Hama-rikyu Gardens (Hamarikyu Onshi Teien) are Tokyo's largest and most famous Japanese gardens. It is also one of two surviving feudal era landscape gardens in Tokyo today and one of only a small number of saltwater Japanese gardens in the world. The garden is actually an island as it is surrounded by the Tsukiji River, Shiodome River and the ocean on all four sides. The only way in is by bridge or water bus.
The Kyu-Shiba-rikyu Gardens further south is the only other garden from this era left in Tokyo.
Taking in the Garden
Hama-rikyu Gardens contains a very elegant and classic Japanese garden in its southern portion that will take at least an hour to wander through. The northern portion was developed after the Meiji period and clearly show the western influences. It is a fairly humble garden and forgoes many of the kitschy aspects of other Japanese gardens like ornamental lanterns every ten feet. Simplicity has its charms and it is quite relaxing to amble through its grassy rolling hills and cross the many bridges over the water. It is not a circuit style garden so there's really no defined path to follow.
One of its best features is that it is a saltwater garden. Instead of carp, you literally get whatever that was sucked in. The lock system in the northwest corner ingeniously works to maintain a constant water level, but can also act to pull fish into the gardens.
Despite its location in the middle of Tokyo, remarkably little of the original land has been poached by developers. A large portion of the gardens is actually used up for two birding ponds (Kamoba) for gentry. You know, the kind where 50 of your paid friends scare birds down an intricate trap and net them for you.
The northern portion has a plum orchid, cosmos and canola flower garden and a peony garden. The northwest enterance is also where you can find the garden's three hundred year old pine tree.

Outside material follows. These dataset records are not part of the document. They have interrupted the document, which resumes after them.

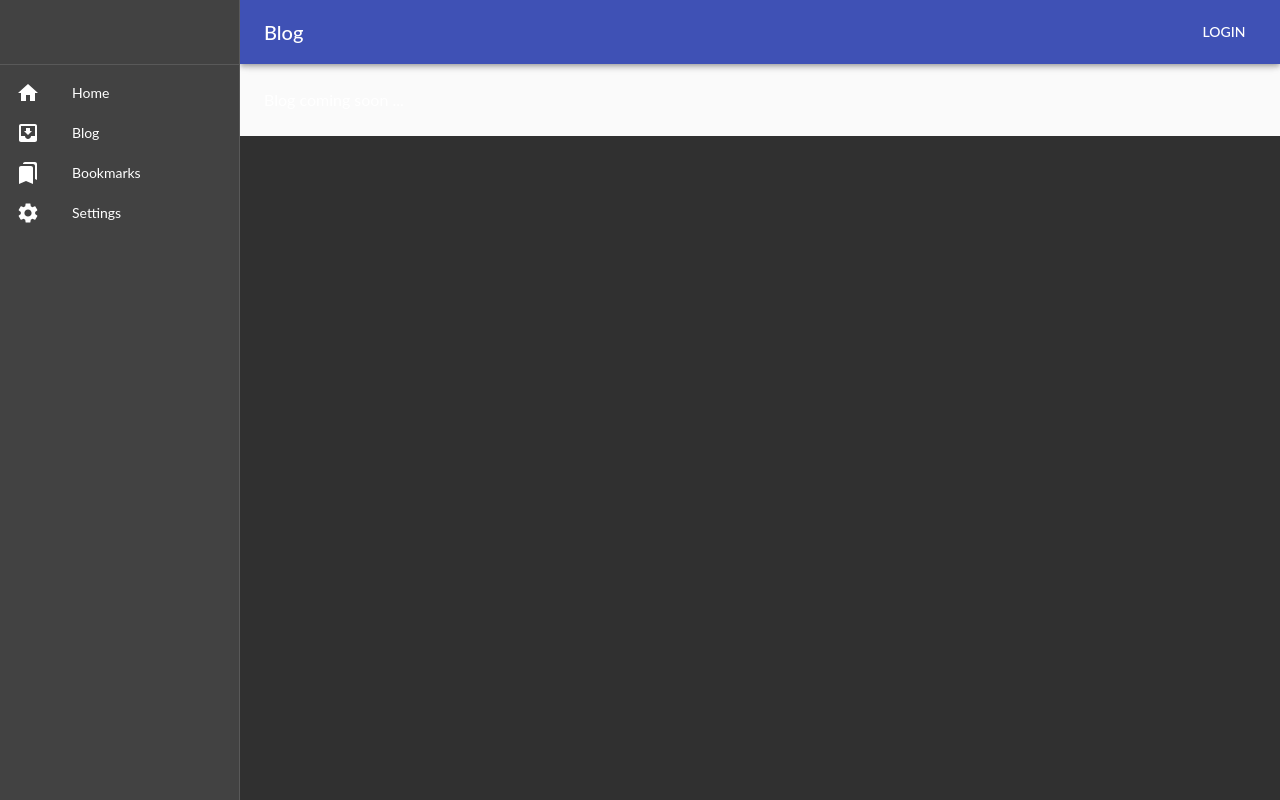
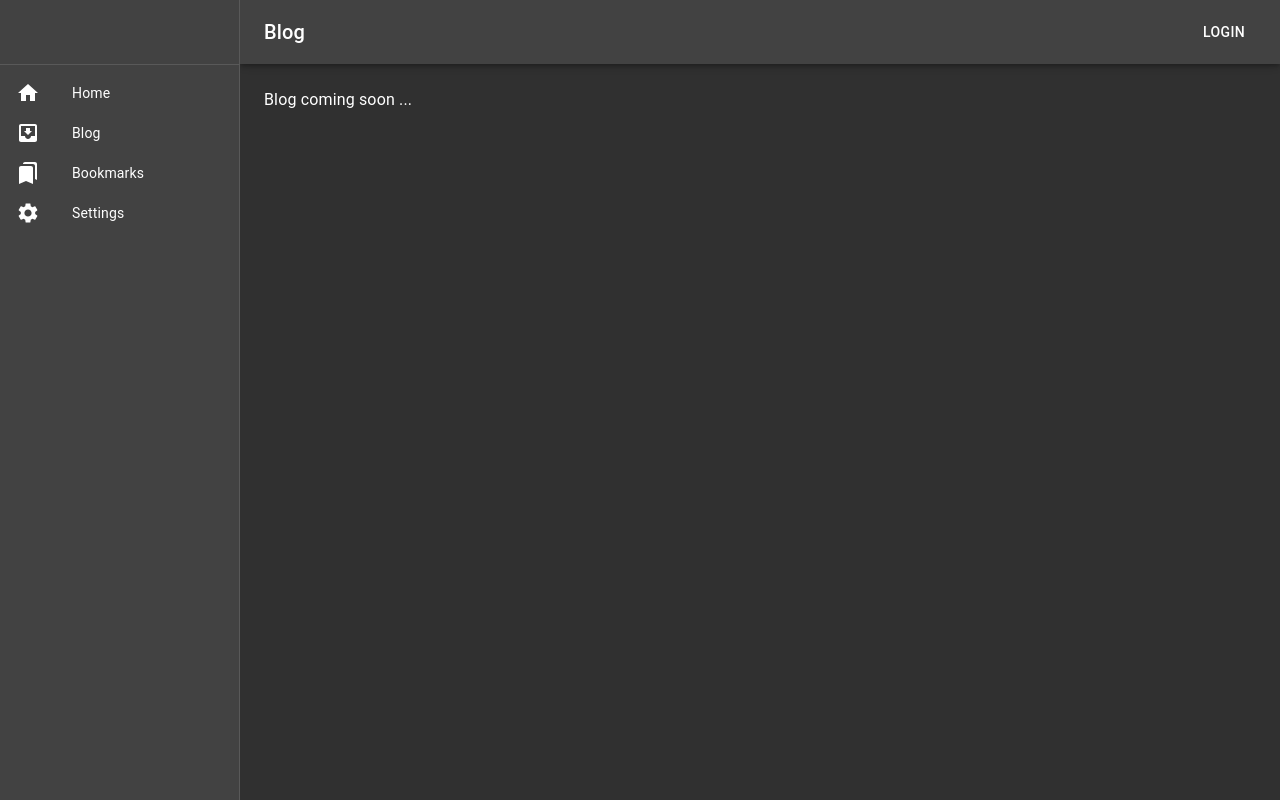
Before and after one commit to zsolthajdu/react_frontend, a React (Create React App) app: page /blog in a window 1280 px wide. Built offline with nearby package versions, Linux system fonts and the light colour scheme.

Commit message:
Switched to dark theme.

```diff
--- a/src/App.tsx
+++ b/src/App.tsx
@@ -1,10 +1,9 @@
 import React, { Component } from 'react';
 import withStyles from '@material-ui/core/styles/withStyles';
-import { MuiThemeProvider, createMuiTheme } from '@material-ui/core/styles';
+import { withTheme } from '@material-ui/styles';
 import { createStyles, Theme, WithStyles } from '@material-ui/core/styles';
 import Link from '@material-ui/core/Link';
 import { Route, Link as RouterLink } from 'react-router-dom';
-import { withRouter } from 'react-router';
 import Drawer from '@material-ui/core/Drawer';
 import CssBaseline from '@material-ui/core/CssBaseline';
 import List from '@material-ui/core/List';
@@ -20,26 +19,7 @@ import BookmarksPanel from './BookmarksPanel'
 import HomePanel from './Components/HomePanel'
 import BlogPanel from './Components/BlogPanel'
 
-//import { blue, indigo } from '@material-ui/core/colors'
-
 const drawerWidth = 240;
-
-const theme = createMuiTheme({
-  palette: {
-    type: 'dark'
-  },
-  typography: {
-    // Use the system font instead of the default Roboto font.
-    fontFamily: [
-      '"Lato"',
-      'sans-serif'
-    ].join(',')
-  }
-});
-
-
-//const useStyles = makeStyles((theme: Theme) =>
-//  createStyles({
 
   const useStyles =( {spacing, palette,mixins} : Theme) => createStyles({
   root: {
@@ -133,7 +113,6 @@ class App extends Component< AppProps, {} > {
 
     return (
       <div className={classes.root}>
-        <MuiThemeProvider theme={theme}>
           <CssBaseline />
           <Drawer
             className={classes.drawer}
@@ -184,11 +163,9 @@ class App extends Component< AppProps, {} > {
             <Route path="/bookmarks" render={ (props) => < BookmarksPanel {...props}
                     usertoken={ this.state.usertoken } clearToken={ this.clearToken.bind(this) } updateToken={ this.updateToken.bind(this)} /> }/>
           </main>
-
-        </MuiThemeProvider>
       </div>
     )
   }
 }
 
-export default withStyles(useStyles)( App );
+export default withTheme(withStyles(useStyles)( App ));
--- a/src/BookmarksPanel.tsx
+++ b/src/BookmarksPanel.tsx
@@ -168,7 +168,7 @@ class BookmarksPanel extends Component< bmProps, {} > {
 
     return (
       <div >
-        <AppBar position="fixed" className={classes.appBar}>
+        <AppBar position="fixed" color="inherit" className={classes.appBar}>
           <Toolbar>
             <Typography variant="h6" noWrap className={classes.title }>
               Bookmarks
--- a/src/Components/BlogPanel.tsx
+++ b/src/Components/BlogPanel.tsx
@@ -1,6 +1,8 @@
 import React, { Component } from 'react';
 import withStyles from '@material-ui/core/styles/withStyles';
+import { MuiThemeProvider } from '@material-ui/core/styles';
 import { createStyles, Theme, WithStyles } from '@material-ui/core/styles';
+import { useTheme , withTheme } from '@material-ui/styles';
 import AppBar from '@material-ui/core/AppBar';
 import Toolbar from '@material-ui/core/Toolbar';
 import Typography from '@material-ui/core/Typography';
@@ -8,7 +10,7 @@ import LoginDlg from './LoginDlg';
 
 const drawerWidth = 240;
 
-const useStyles =( {spacing, palette,mixins} : Theme) => createStyles({
+const useStyles =( theme: Theme) => createStyles({
   root: {
     display: 'flex',
   },
@@ -23,14 +25,14 @@ const useStyles =( {spacing, palette,mixins} : Theme) => createStyles({
   drawerPaper: {
     width: drawerWidth,
   },
-  toolbar: mixins.toolbar,
+  toolbar: theme.mixins.toolbar,
   title : {
     flexGrow : 1
   },
   content: {
     flexGrow: 1,
-    backgroundColor: palette.background.default,
-    padding: spacing(3),
+    backgroundColor: theme.palette.background.default,
+    padding: theme.spacing(3),
   },
 });
 
@@ -44,10 +46,9 @@ class BlogPanel extends Component< HomeProps, {} > {
 
   render() {
     const { classes } = this.props;
-
     return(
       <div >
-        <AppBar position="fixed" className={classes.appBar}>
+        <AppBar position="fixed" color="inherit" className={classes.appBar}>
           <Toolbar>
             <Typography variant="h6" noWrap  className={classes.title }>
               Blog
@@ -64,4 +65,5 @@ class BlogPanel extends Component< HomeProps, {} > {
   }
 }
 
-export default withStyles(useStyles)( BlogPanel );
+//export default withTheme( BlogPanel );
+export default withStyles(useStyles)( BlogPanel);
--- a/src/Components/BookmarkList.tsx
+++ b/src/Components/BookmarkList.tsx
@@ -68,7 +68,7 @@ class BookmarkList extends Component< BmListProps, {} > {
               <Grid item xs={6} >
                 <Tooltip title={description} placement="bottom-start">
                   <Typography>
-                    <Link href={ url } className={classes.link}>{title}  </Link>
+                    <Link href={ url } color="textPrimary" className={classes.link}>{title}  </Link>
                   </Typography>
                 </Tooltip>
               </Grid>
--- a/src/Components/HomePanel.tsx
+++ b/src/Components/HomePanel.tsx
@@ -10,12 +10,6 @@ import Typography from '@material-ui/core/Typography';
 import LoginDlg from './LoginDlg';
 
 const drawerWidth = 240;
-
-const theme = createMuiTheme({
-  palette: {
-    type: 'dark'
-  }
-});
 
 const useStyles =( theme: Theme) => createStyles({
   root: {
@@ -56,7 +50,6 @@ class HomePanel extends Component< HomeProps, {} > {
 
     return(
       <div >
-        <MuiThemeProvider theme={theme}>
         <AppBar position="fixed" color="inherit" className={classes.appBar}>
           <Toolbar>
             <Typography variant="h6" noWrap  className={classes.title }>
@@ -66,7 +59,6 @@ class HomePanel extends Component< HomeProps, {} > {
           </Toolbar>
         </AppBar>
 
-        <Paper >
           <div>
           <Typography variant="h5" component="h3">
             Welcome visitor !
@@ -75,8 +67,6 @@ class HomePanel extends Component< HomeProps, {} > {
           <Typography component="p">
             Please log in to access the bookmarks database.
           </Typography>
-        </Paper>
-        </MuiThemeProvider>
       </div>
     )
   }
--- a/src/index.tsx
+++ b/src/index.tsx
@@ -4,10 +4,19 @@ import './index.css';
 import App from './App';
 import { BrowserRouter as Router } from "react-router-dom";
 //import * as serviceWorker from './serviceWorker';
+import { MuiThemeProvider, createMuiTheme } from '@material-ui/core/styles';
+
+const theme = createMuiTheme({
+  palette: {
+    type: 'dark'
+  }
+});
 
 ReactDOM.render(
   <Router>
+   <MuiThemeProvider theme={theme}>
     <App />
+    </MuiThemeProvider>
   </Router>, document.getElementById('root'));
 
 // If you want your app to work offline and load faster, you can change
```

The modern skyscrapers crowding in on Hama-rikyu gardens are either scenery or a disagreeable eyesore depending on your tastes. Thankfully, It suffers far less noise and visual pollution than Kyu-Shiba-rikyu Gardens which is the other surviving garden from this era.
The additional parts like the birding pond give visitors more accurate sense of the recreation enjoyed by the samurai class. It is well worth a visit and, honestly, just walking down the seawall and looking out at Tokyo Bay is worth the admission price.
The water bus stops in the north east corner of the park. If you enter this way, you must also pay for admission to Hama-rikyu Gardens as well as the bus fare. The water bus goes north from here to Asakusa and south from here to Odaiba.
The Hama-rikyu Gardens are a 10 minute walk from JR Shimbashi Station and located nearby the skyscrapers of Shiodome. The station itself is just two stops south of Tokyo Station and is located on the Yamanote Line and the Keihin Touhoku Line. Yamanote Line trains circle central Tokyo and have light green markings.
Posted: April 18, 2011 Updated: February 24, 2015